Today, Jo and I are doing a collab post! Yay! We decided write about the differences between Canada and America – Jo’s post about America is featured on her amazing blog, The Lens and the Hard Drive.
Jo and I met online several months ago, and we became fast friends! We also recently met in real life, and it was so cool to connect with her in person! On her blog, she posts about writing, life, and uploads her great photography! She is also the co-producer/editor of The Audiosmiths’ Radio Theater – a group of awesome bloggers who make awesome radio dramas! You should definitely check her out here!
If you’ve seen my Welcome page, you would know that my family and I are currently living in Ontario, Canada. My Dad’s job transferred us here almost 2 years ago, and we will be moving back to our hometown in America this year. During my time in Canada, I’ve had the opportunity to experience many new things, and there are definitely some differences between the two countries. I’ve compiled a list of some of these changes, so without further ado, here they are!
Ok, we have absolutely no concept of this in America. The first time we tried to buy Canadian milk, all we saw at the store were these cold, floppy plastic bags. We were so confused! We had never heard of bagged milk before, and we also didn’t know there were special jugs for it. So for the first several weeks, we poured the milk out of the bags and into a glass pitcher. Eventually, we figured out there were pitchers made to hold the bags, and so we hurried to the store to pick one up! XD

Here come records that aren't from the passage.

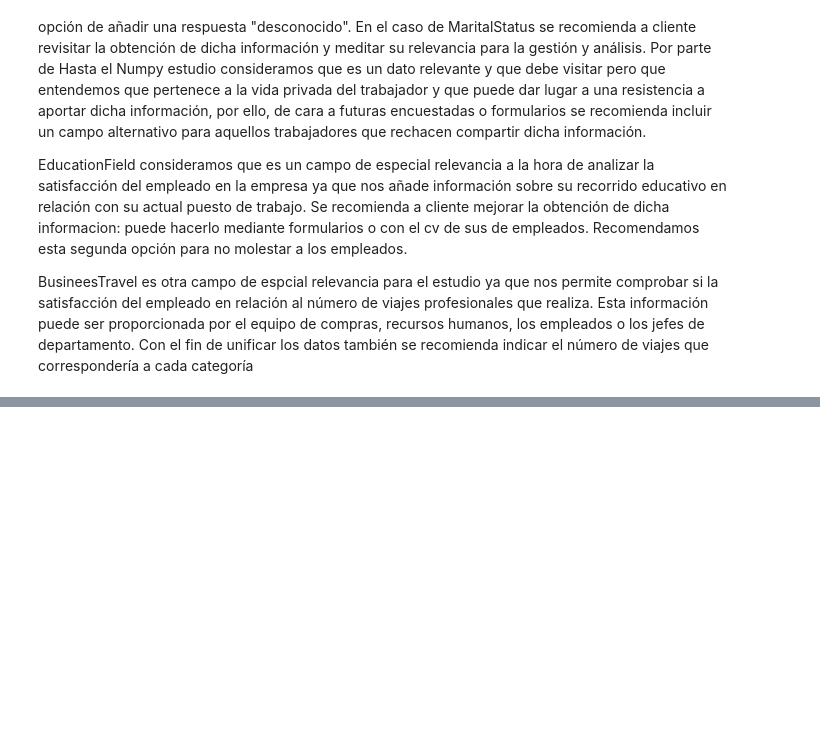
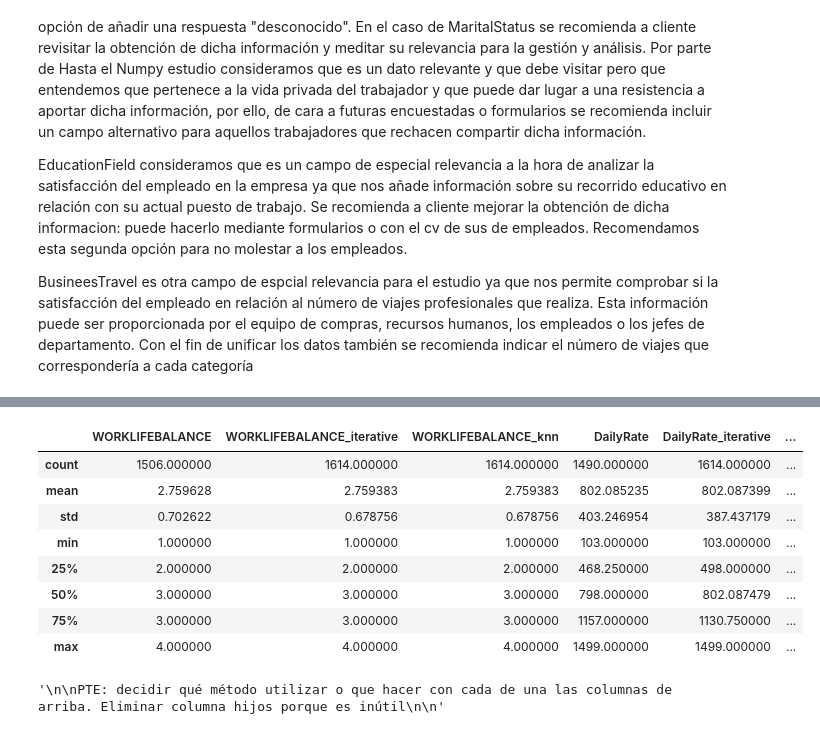
Before and after one commit to raquelmartinrodriguez/proyecto-da-promo-G-modulo-3-team-1, a Jupyter notebook: notebooks/02-transformation/nulls.ipynb, the cells around one changed output, grey strips where cells are left out. Saved outputs shown, nothing was run; the diff lists cells and outputs as text; code cells hidden in the pictures; blank space fills up the shorter version.

Commit message:
añado analisis de columnas pendientes de revision

```diff
--- a/notebooks/02-transformation/nulls.ipynb
+++ b/notebooks/02-transformation/nulls.ipynb
@@ -60,0 +127,10 @@ BusineesTravel es otra campo de espcial relevancia para el estudio ya que nos pe
+# %%
+# hemos dicho que para las tres columnas restantes aplicaremos los dos métodos para luego compararlos, empezaremos por el IterativeImputer
+# instanciamos las clases
+imputer_iterative = IterativeImputer(max_iter = 20, random_state = 42)
+
+# ajustamos y tranformamos los datos
+imputer_iterative_imputado = imputer_iterative.fit_transform(df_copia[["WORKLIFEBALANCE", "DailyRate", "HourlyRate"]])
+
+# comprobamos que es lo que nos devuelve, que en este caso es un array también
+imputer_iterative_imputado
@@ -60,0 +145,18 @@ BusineesTravel es otra campo de espcial relevancia para el estudio ya que nos pe
+# %%
+# en este caso como vamos a aplicar los dos métodos sobre estas columnas vamos a crear dos columnas nuevas
+df_copia[["WORKLIFEBALANCE_iterative", "DailyRate_iterative", "HourlyRate_iterative"]] = imputer_iterative_imputado
+
+# comprobamos los nulos
+#print(f"Después del 'Iterative' tenemos: \n{df_copia[["WORKLIFEBALANCE", "DailyRate", "HourlyRate"]].isnull().sum()} nulos")
+# %%
+# hagamos ahora lo mismo con el KNNImputer. NOTA, la ejecución de esta celda puede tardar un ratito
+
+# instanciamos la clase del KNNImputer
+imputer_knn = KNNImputer(n_neighbors = 5)
+
+# ajustamos y transformamos los datos
+imputer_knn_imputado = imputer_knn.fit_transform
+imputer_knn_imputado = imputer_iterative.fit_transform(df_copia[["WORKLIFEBALANCE", "DailyRate", "HourlyRate"]])
+
+# comprobamos que es lo que nos devuelve, que sigue siendo un array
+imputer_knn_imputado
@@ -60,0 +171,22 @@ BusineesTravel es otra campo de espcial relevancia para el estudio ya que nos pe
+# %%
+df_copia[["WORKLIFEBALANCE_knn", "DailyRate_knn", "HourlyRate_knn"]] = imputer_knn_imputado
+# %%
+df_copia.describe()[["WORKLIFEBALANCE","WORKLIFEBALANCE_iterative", "WORKLIFEBALANCE_knn", "DailyRate", "DailyRate_iterative", "DailyRate_knn", "HourlyRate", "HourlyRate_iterative", "HourlyRate_knn"]]
+# %% [output]
+|  | WORKLIFEBALANCE | WORKLIFEBALANCE_iterative | WORKLIFEBALANCE_knn | DailyRate | DailyRate_iterative | ... |
+| count | 1506.000000 | 1614.000000 | 1614.000000 | 1490.000000 | 1614.000000 | ... |
+| mean | 2.759628 | 2.759383 | 2.759383 | 802.085235 | 802.087399 | ... |
+| std | 0.702622 | 0.678756 | 0.678756 | 403.246954 | 387.437179 | ... |
+| min | 1.000000 | 1.000000 | 1.000000 | 103.000000 | 103.000000 | ... |
+| 25% | 2.000000 | 2.000000 | 2.000000 | 468.250000 | 498.000000 | ... |
+| 50% | 3.000000 | 3.000000 | 3.000000 | 798.000000 | 802.087479 | ... |
+| 75% | 3.000000 | 3.000000 | 3.000000 | 1157.000000 | 1130.750000 | ... |
+| max | 4.000000 | 4.000000 | 4.000000 | 1499.000000 | 1499.000000 | ... |
+# %%
+"""
+
+PTE: decidir qué método utilizar o que hacer con cada de una las columnas de arriba. Eliminar columna hijos porque es inútil
+
+"""
+# %% [output]
+'\n\nPTE: decidir qué método utilizar o que hacer con cada de una las columnas de arriba. Eliminar columna hijos porque es inútil\n\n'
```
Also changed, not shown: parts of 12 cells of this notebook, 2 other files.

I gotta admit, I love Canadian currency! All of the bills are so colorful and pretty, and if you scratch them in the right spot, they smell like maple syrup! However, we Americans aren’t used to carrying as much change. The $1 and $2 coins take up more space in my wallet, but they’re a cool design and have fun names! The $1 coins are called loonies, and the $2 coins are called toonies. I love that! :D
Canada has the best maple syrup. ever. You can’t even buy the fake stuff here! It’s all 100% pure maple syrup, and it’s delicious on pancakes and waffles! :P
I had never heard of Tim Horton’s before I moved here, but they’re everywhere! I can’t leave my house without seeing at least one! I had only ever been to Starbuck’s before moving here, but to be honest, Tim Horton’s hot chocolate is much better! ;)
Canada has different restaurants than the America, and most of them are really good! However, nothing can replace Chick-Fil-A! It was my favorite fast-food place at home, and (no offense) but Swiss Chalet just doesn’t cut it for me. Other than that, the food is great! I’ve enjoyed trying poutine, butter tarts, Beaver Tails, and other Canadian delicacies. Oh yeah, let’s not forget All Dressed Chips! Ohhhhh I’m gonna miss those!! Ketchup chips, not so much, but I’ll definitely have to take a couple bags of All Dressed back with me!
Us Americans are all about football, so hockey was a new experience for me! We actually went to a Maple Leafs game last year, and I’m officially a fan! My brother also had the opportunity to visit the Hockey Hall of Fame in Toronto, and he had a blast! He loved seeing the Stanley Cup, and told me all about it when he got home!
The Metric System
No matter how hard I try, I cannot switch my brain from Fahrenheit to Celsius! I was at the park with a friend once, and she was in shorts and a t-shirt. The sun started to go down and it gradually got colder. She said, “Man, I wish I had brought a jacket!” I replied, “Didn’t you look at the weather before you came?” She said, “Yeah, and it was 12° out so I dressed light!” (In Fahrenheit, 12° is really cold!!) I stood there for a second, really confused until I remembered that this was Celsius we were talking about, not Fahrenheit. XD Also, all the road signs are marked with kilometers, and snow is measured in centimeters. But hey, I’ve gotten pretty good at converting!
Canadians also spell certain words different. Words like “color” and “favorite” are spelled with a “u” and become “colour” and “favourite.” Words that end in “er” are switched to “re” (eg. center, centre.) The other word is “check,” as in a pay check. In Canada, it’s spelled “cheque.” Also, the letter Z is pronounced different. Instead of “zee,” its “zed.”
Well, there you have it! There’s definitely some differences, eh? XD I’ve had so many amazing opportunities here, (including meeting Jo!) and have really enjoyed my time in Canada! This has been such a unique experience, and I will remember it for the rest of my life!
Have a great week everyone!
– Meredith :)